### Problem description
All that is wanted is how many lines in the records below include the string "width".

[[ The data, beginning ]]

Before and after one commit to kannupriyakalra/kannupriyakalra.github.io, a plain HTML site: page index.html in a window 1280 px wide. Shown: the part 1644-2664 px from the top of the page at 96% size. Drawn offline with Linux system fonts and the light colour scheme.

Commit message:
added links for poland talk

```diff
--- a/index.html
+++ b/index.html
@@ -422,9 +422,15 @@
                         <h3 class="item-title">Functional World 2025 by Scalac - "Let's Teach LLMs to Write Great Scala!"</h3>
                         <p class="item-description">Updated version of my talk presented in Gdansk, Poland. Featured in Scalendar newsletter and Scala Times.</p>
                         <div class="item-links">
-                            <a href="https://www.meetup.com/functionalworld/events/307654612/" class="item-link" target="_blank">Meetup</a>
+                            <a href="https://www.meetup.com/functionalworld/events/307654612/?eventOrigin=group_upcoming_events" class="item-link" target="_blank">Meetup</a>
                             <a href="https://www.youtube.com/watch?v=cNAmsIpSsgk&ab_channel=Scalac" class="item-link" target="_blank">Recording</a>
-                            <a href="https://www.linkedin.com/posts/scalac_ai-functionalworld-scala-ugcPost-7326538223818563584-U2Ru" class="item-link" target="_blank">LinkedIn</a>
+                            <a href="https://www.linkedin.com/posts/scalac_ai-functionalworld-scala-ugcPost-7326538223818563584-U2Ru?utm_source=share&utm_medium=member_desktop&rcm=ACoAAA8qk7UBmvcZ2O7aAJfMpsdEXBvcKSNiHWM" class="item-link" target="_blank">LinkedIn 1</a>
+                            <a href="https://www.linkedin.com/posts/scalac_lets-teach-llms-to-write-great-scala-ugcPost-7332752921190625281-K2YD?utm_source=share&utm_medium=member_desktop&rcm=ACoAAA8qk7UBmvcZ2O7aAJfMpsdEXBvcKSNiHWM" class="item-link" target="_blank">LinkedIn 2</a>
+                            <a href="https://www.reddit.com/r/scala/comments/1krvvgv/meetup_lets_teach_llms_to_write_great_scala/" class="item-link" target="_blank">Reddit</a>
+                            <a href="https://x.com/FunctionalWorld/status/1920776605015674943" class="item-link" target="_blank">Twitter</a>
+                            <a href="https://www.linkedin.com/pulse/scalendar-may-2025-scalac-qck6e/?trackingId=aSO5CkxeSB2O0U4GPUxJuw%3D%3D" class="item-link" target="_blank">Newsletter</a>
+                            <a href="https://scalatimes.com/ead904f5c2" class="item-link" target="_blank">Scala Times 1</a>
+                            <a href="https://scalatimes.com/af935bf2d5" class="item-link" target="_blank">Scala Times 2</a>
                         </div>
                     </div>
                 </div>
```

[[ The data, end ]]
[[ The data, beginning ]]

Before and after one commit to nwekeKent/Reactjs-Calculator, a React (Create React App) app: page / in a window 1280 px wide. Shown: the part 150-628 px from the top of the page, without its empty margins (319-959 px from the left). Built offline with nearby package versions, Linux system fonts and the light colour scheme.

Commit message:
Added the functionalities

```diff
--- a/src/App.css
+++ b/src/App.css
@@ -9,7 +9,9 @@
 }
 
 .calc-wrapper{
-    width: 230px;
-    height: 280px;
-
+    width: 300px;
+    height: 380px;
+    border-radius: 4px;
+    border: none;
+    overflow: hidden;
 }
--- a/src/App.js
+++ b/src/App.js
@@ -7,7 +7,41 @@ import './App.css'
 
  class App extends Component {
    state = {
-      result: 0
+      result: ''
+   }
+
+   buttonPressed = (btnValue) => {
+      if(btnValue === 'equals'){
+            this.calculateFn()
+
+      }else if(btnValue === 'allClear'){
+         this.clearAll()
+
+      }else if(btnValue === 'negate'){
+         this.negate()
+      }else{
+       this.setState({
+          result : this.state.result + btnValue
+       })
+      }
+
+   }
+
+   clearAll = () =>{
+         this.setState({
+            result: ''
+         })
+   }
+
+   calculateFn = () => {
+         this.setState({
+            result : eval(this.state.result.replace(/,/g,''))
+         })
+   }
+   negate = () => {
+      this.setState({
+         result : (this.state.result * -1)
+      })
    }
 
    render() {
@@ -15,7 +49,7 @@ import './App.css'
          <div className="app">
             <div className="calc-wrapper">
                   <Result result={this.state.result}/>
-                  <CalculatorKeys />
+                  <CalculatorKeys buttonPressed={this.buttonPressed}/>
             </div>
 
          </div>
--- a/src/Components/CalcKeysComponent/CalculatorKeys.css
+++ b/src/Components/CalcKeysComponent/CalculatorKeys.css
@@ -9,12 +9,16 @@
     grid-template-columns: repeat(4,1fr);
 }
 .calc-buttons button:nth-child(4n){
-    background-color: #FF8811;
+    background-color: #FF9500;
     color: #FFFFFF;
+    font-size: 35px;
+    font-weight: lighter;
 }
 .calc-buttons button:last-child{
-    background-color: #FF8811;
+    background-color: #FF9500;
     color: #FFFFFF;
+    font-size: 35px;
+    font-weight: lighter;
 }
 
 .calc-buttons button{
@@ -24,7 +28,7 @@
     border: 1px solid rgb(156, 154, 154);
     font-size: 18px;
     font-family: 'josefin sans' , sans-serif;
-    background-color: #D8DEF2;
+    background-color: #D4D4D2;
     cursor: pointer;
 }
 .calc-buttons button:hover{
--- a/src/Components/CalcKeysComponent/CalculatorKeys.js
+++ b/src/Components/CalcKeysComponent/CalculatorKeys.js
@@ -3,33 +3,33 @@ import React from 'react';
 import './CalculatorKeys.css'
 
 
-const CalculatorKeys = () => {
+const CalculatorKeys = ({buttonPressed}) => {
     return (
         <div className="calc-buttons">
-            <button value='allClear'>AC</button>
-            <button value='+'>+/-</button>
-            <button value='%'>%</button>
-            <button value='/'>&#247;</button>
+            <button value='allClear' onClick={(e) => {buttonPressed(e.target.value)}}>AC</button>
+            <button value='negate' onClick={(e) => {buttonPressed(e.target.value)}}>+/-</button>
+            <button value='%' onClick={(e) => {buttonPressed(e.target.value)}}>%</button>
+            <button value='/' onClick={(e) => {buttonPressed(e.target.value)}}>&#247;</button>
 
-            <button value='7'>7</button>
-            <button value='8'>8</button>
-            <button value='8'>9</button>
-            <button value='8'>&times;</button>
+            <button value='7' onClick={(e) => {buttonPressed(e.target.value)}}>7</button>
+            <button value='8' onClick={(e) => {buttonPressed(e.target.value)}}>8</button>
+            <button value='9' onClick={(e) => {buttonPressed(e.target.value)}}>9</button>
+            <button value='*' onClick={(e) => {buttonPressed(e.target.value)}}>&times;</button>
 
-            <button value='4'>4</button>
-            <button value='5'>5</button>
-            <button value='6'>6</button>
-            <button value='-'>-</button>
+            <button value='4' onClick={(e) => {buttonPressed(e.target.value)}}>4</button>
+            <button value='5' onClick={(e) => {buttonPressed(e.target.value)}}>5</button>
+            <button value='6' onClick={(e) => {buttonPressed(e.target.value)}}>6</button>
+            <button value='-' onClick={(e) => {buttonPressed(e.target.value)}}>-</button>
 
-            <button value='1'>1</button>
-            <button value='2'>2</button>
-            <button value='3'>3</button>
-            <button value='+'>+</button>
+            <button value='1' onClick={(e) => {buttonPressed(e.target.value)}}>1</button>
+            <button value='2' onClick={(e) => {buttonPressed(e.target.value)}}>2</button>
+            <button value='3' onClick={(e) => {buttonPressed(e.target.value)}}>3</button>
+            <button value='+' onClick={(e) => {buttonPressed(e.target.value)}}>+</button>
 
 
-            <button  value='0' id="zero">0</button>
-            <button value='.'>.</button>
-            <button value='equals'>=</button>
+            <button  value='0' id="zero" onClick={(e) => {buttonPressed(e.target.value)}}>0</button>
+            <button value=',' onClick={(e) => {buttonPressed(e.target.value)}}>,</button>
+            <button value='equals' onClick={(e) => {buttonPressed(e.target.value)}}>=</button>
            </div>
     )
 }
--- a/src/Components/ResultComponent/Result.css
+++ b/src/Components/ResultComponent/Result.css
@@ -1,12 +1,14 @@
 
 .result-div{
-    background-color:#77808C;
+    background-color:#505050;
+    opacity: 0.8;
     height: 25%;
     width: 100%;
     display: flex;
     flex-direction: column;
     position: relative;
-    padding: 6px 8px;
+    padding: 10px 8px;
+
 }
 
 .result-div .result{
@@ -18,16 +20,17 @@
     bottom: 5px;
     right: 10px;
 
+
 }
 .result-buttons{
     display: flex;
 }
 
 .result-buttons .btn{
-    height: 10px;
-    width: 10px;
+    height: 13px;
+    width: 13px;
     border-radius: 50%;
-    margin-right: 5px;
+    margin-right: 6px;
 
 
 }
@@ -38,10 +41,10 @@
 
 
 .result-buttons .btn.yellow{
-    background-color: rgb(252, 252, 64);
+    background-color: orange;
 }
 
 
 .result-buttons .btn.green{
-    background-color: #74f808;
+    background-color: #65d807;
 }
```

[[ The data, end ]]

### Answer to this exercise
5